A lot has changed about the world since 1940. But according to new statistics from the Pew Research Center, something that hasn’t changed since 1940 is the number of young women living with their parents. Although the number of young women living at home considerably lowered from the 1950s to the 2000s, it’s gone right back up. Now, it’s even above the number of women living at home during the WWII era.
The analysis of U.S. Census Bureau data reveals that 36.4% of women aged 18 to 34 lived with their family last year — mostly Mom, Dad, or both. The number hasn’t been so high since the 1940s, which saw 36.2% of young women living at home. And although young men have a similar U-shaped curve in their data, unlike young women, there’s still an almost 5% difference between the 1940s and the most recent 2014 data.
As Pew notes, the number of young women living at home dropped from the 1940s on throughout the next several decades due to a combination of increased marriage rates and higher numbers of women joining the workforce, leading to financial stability that enabled them to move out.
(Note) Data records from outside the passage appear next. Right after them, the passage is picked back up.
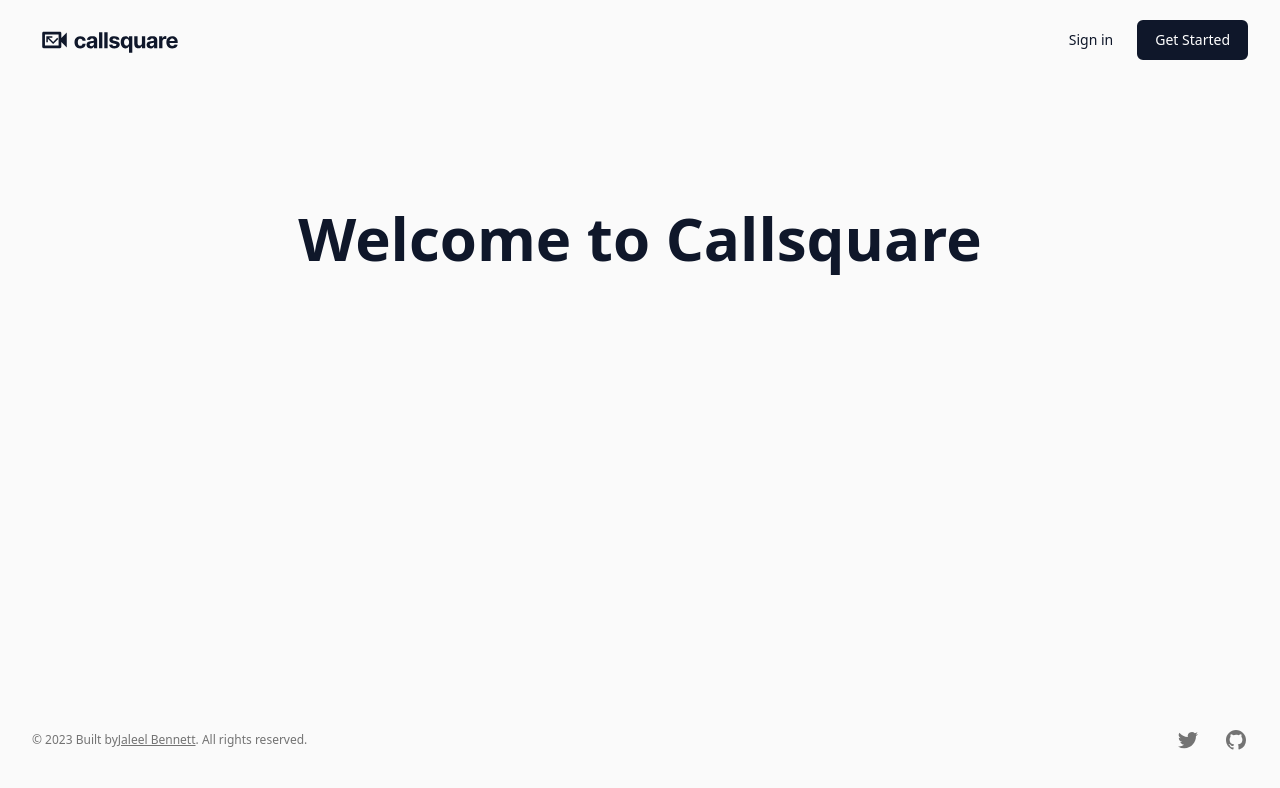
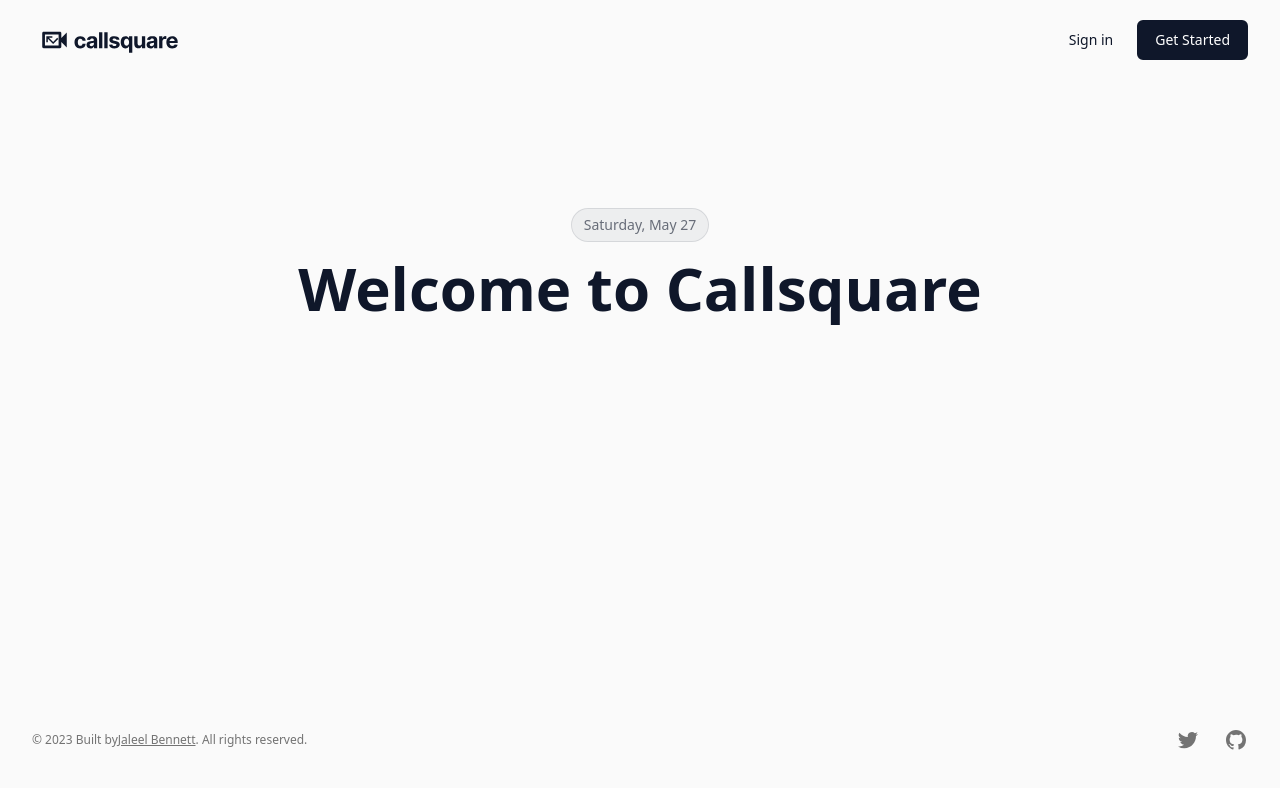
Before and after one commit to seniordev1012/callsquare-nextjs-meeting-platform, a Next.js app: page /calls in a window 1280 px wide. Shown: the top 788 px of the page. Built offline with nearby package versions, Linux system fonts and the light colour scheme; no server answers.

Commit message:
feat: display badge

```diff
--- a/src/app/(calls)/calls/page.tsx
+++ b/src/app/(calls)/calls/page.tsx
@@ -1,10 +1,16 @@
+import Badge from "~/components/ui/badge";
+import { formatDate } from "~/lib/date";
+
 export default function CallsPage(){
     return (
         <section className="container max-w-[1400px] space-y-6 pb-8 pt-6 md:pb-12 md:pt-10 lg:py-32 mx-auto">
             <div className="flex flex-col items-center gap-4 text-center">
-                <h1 className="text-4xl text-slate-900 md:text-6xl font-bold leading-tight">
-                    Welcome to Callsquare
-                </h1>
+                <div>
+                    <Badge date={formatDate(new Date())}/>
+                    <h1 className="mt-4 text-4xl text-slate-900 md:text-6xl font-bold leading-tight">
+                        Welcome to Callsquare
+                    </h1>
+                </div>
             </div>
         </section>
     )
--- /dev/null
+++ b/src/components/ui/badge.tsx
@@ -0,0 +1,13 @@
+import React from 'react';
+
+interface BadgeProps {
+  date: string;
+}
+
+export default function Badge({ date }: BadgeProps){
+  return (
+    <div className="inline-flex items-center rounded-full px-3 py-1.5 bg-slate-900/5 border border-slate-900/10 text-slate-900/60 text-sm font-medium">
+      {date}
+    </div>
+  );
+}
```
After the Great Recession, the number of live-at-home-young-women spiked up again.
“Some of what’s happening is probably economics, because the great recession really hit young adults hard,” Dr. Richard Fry, the Pew Research Center economist who did the analysis, told the New York Times. “But I’m still struggling with the economic explanation, since the labor market for young adults has improved in the last five years, and yet the percentage living with their family is still going up. It seems to be somewhat decoupled from economics.”
Good news may go hand-in-hand with this statistic. According to Pew, the spike could be because young women today are more likely to have a college education:
Due to the unfortunate fact that college is expensive (student loans, fun fun!), college students are particularly more likely to be living at home than non-college students.
Another reason Pew highlighted in their report? Women are getting married later in life. In 2013, women were half as likely to be married than in 1940; last year, the average age a young woman got married was 27. In 1940, the average age was 21.5.
A final reason — though this is based less on statistics and more on speculation, says Dr. Fry — is that the attitude towards moving back in with parents after college has definitely changed in the past several years. “I don’t have any research to back it up, but one does hear that the social acceptance of living with your parents has increased,” Dr. Fry told the New York Times.
Sure, the numbers may sound a bit grim at first glance, but the truth is that young women of today are changing their priorities. They aren’t focusing on marriage first and foremost; they’re focusing on getting a well-rounded education and pursuing their ultimate dreams. But in order to do that, they need to stay at home a little longer. Sounds like an excellent plan to us.
(Images via Pew Research Center, Universal Pictures.)